-- WHAT THE TASK REQUIRES --
Counting only lines that contain "Deserts", how many are there in the records below? Give the figure alone.

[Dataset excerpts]
▽
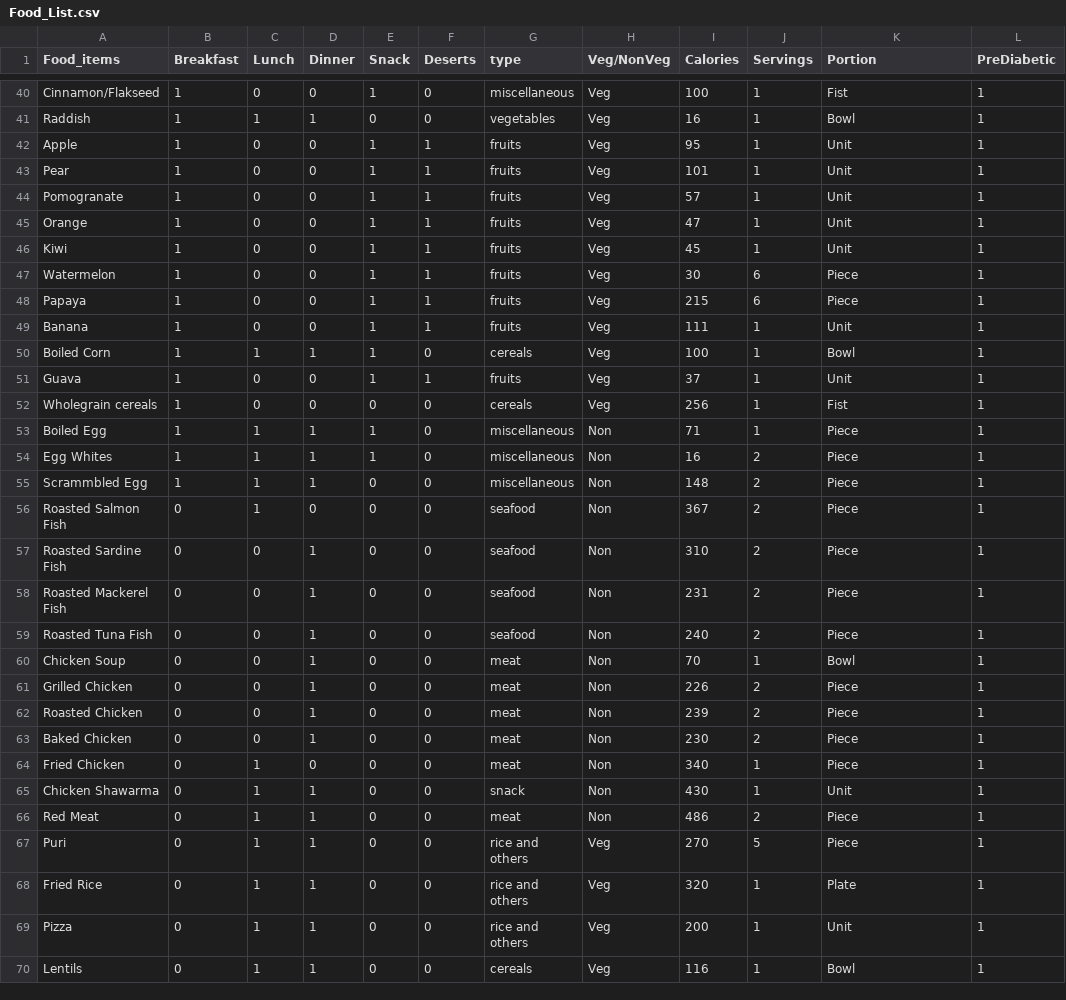
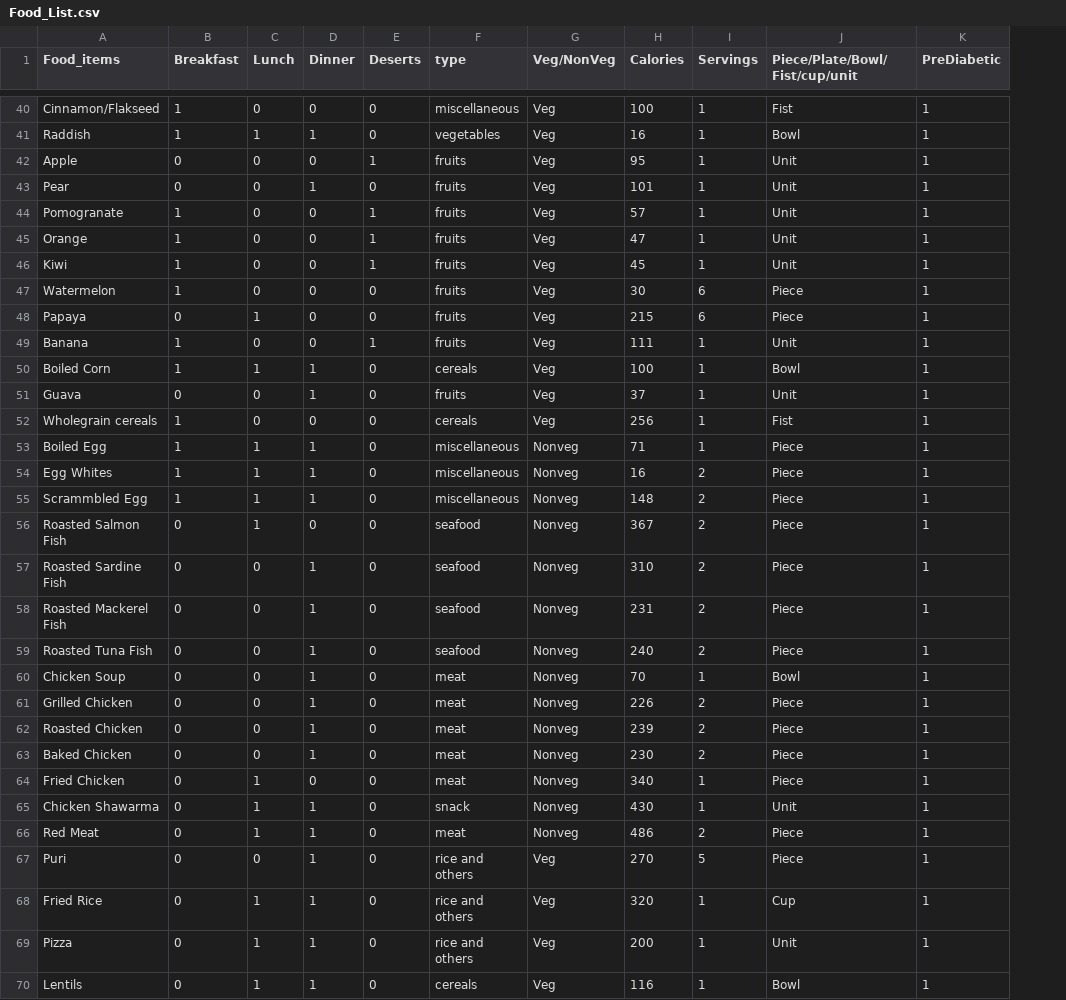
Before and after one commit to NNJ16/diabeta-backend, a CSV file: Food_List.csv, drawn as a sheet; only a part is shown, gaps mark what is left out; removed rows and columns are numbered as before the commit, all else as after; the diff covers the shown part only; the diff names each change by its address in the sheet, - before the commit and + after, or states it on an @@ line.

```diff
--- a/Food_List.csv
+++ b/Food_List.csv
-column E (Snack), rows 40-70: 1 | 0 | 1 | 1 | 1 | 1 | 1 | 1 | 1 | 1 | 1 | 1 | 0 | 1 | 1 | 0 | 0 | 0 | 0 | 0 | 0 | 0 | 0 | 0 | 0 | 0 | 0 | 0 | 0 | 0 | 0
-J1: Portion
+J1: Piece/Plate/Bowl/Fist/cup/unit
-B42:B43 (Breakfast): 1
+B42:B43 (Breakfast): 0
-D43 (Dinner): 0
+D43 (Dinner): 1
-E43 (Deserts): 1
+E43 (Deserts): 0
-E47:E48 (Deserts): 1
+E47:E48 (Deserts): 0
-B48 (Breakfast): 1
+B48 (Breakfast): 0
-C48 (Lunch): 0
+C48 (Lunch): 1
-B51 (Breakfast): 1
+B51 (Breakfast): 0
-D51 (Dinner): 0
+D51 (Dinner): 1
-E51 (Deserts): 1
+E51 (Deserts): 0
-G53:G66 (Veg/NonVeg): Non
+G53:G66 (Veg/NonVeg): Nonveg
-C67 (Lunch): 1
+C67 (Lunch): 0
-J68 (Piece/Plate/Bowl/Fist/cup/unit): Plate
+J68 (Piece/Plate/Bowl/Fist/cup/unit): Cup
```
Also changed, not shown: 7 added rows and 52 edited cells elsewhere in this file.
△
-- RESULT --
6